**Source records:**
--- START ---
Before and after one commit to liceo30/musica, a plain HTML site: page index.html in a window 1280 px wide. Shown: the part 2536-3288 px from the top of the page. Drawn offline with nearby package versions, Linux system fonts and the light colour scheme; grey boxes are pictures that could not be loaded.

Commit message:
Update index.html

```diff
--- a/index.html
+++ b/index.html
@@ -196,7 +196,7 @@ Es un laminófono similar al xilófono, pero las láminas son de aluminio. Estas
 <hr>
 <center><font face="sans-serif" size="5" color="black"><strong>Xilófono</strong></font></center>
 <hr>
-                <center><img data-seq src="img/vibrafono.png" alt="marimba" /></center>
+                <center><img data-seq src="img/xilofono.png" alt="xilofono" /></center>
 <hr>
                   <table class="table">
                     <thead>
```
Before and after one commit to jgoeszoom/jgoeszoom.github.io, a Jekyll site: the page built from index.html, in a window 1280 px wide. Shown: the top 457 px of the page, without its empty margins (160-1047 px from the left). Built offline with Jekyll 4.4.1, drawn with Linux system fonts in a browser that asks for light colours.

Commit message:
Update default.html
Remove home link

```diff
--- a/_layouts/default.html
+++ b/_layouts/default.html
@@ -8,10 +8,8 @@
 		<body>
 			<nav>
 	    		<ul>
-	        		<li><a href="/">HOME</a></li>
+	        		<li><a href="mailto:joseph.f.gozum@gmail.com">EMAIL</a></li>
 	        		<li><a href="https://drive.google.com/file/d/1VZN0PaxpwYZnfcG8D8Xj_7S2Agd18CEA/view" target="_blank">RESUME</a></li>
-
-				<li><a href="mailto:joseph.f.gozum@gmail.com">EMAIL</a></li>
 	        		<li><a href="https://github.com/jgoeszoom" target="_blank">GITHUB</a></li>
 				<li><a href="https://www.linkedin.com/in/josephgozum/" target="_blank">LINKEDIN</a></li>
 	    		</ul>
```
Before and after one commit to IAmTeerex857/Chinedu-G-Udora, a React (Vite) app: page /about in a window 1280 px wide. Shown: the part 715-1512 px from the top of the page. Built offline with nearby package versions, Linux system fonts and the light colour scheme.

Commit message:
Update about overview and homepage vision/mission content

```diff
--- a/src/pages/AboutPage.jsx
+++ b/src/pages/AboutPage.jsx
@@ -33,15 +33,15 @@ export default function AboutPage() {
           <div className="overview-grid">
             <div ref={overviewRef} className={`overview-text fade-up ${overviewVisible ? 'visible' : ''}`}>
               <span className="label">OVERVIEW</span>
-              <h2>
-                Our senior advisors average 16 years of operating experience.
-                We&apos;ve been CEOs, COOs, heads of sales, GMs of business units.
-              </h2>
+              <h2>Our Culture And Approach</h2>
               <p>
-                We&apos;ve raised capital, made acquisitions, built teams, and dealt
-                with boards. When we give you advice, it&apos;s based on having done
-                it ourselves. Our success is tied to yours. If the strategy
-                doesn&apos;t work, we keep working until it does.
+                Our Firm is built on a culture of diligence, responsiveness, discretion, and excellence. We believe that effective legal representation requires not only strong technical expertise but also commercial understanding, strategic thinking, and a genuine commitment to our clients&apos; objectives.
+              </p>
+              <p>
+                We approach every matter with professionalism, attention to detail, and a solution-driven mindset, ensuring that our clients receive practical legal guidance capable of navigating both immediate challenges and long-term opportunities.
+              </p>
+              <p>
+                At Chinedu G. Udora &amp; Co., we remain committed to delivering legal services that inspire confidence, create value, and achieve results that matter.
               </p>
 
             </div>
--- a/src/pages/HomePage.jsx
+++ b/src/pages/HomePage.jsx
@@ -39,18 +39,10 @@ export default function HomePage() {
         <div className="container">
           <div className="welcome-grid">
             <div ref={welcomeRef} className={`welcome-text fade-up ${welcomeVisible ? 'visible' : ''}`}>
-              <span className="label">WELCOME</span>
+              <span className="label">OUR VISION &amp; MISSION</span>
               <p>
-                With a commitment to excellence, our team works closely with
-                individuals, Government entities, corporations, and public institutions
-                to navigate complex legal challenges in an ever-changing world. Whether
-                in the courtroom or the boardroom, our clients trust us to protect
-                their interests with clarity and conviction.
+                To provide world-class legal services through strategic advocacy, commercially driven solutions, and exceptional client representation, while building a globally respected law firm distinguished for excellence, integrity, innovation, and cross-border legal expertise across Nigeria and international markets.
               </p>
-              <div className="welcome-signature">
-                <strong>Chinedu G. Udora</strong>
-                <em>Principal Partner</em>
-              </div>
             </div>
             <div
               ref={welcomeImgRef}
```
--- END ---
**WORK TASK:** Which lines in the data above contain "pages"? Show each one.

**EXERCISE ANSWER:**
--- a/src/pages/AboutPage.jsx
+++ b/src/pages/AboutPage.jsx
--- a/src/pages/HomePage.jsx
+++ b/src/pages/HomePage.jsx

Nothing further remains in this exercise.